> **ENTRIES SHOWN**:
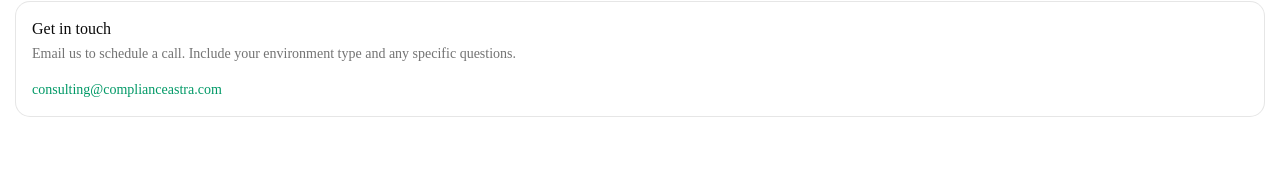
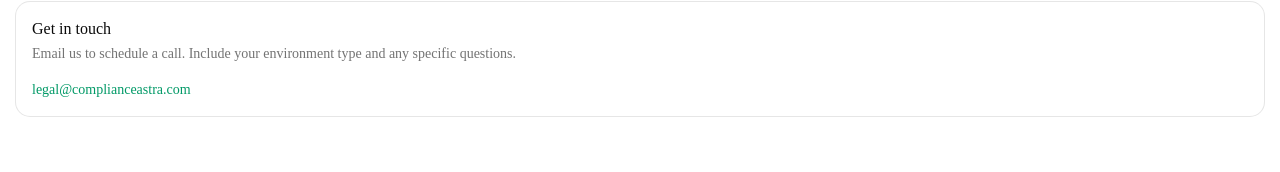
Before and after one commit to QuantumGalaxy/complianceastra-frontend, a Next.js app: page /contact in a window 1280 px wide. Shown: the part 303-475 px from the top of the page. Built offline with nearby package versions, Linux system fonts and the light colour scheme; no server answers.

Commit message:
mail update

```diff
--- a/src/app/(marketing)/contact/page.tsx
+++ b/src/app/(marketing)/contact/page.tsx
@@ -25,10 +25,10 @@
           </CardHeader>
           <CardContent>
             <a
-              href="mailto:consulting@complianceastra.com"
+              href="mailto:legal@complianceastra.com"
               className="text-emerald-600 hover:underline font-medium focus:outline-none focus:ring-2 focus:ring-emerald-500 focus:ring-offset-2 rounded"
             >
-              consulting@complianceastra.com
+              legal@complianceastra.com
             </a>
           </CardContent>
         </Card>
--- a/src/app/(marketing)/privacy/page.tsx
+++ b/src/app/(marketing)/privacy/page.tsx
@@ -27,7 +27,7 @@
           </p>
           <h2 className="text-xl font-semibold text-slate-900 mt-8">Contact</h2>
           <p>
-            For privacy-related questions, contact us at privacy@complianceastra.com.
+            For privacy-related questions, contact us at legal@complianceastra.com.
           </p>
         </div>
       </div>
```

> **PROBLEM REQUIREMENTS**: Every line in the data above that includes the word "href" should be copied.

> **REPLY TO THE TASK**:
-              href="mailto:consulting@complianceastra.com"
+              href="mailto:legal@complianceastra.com"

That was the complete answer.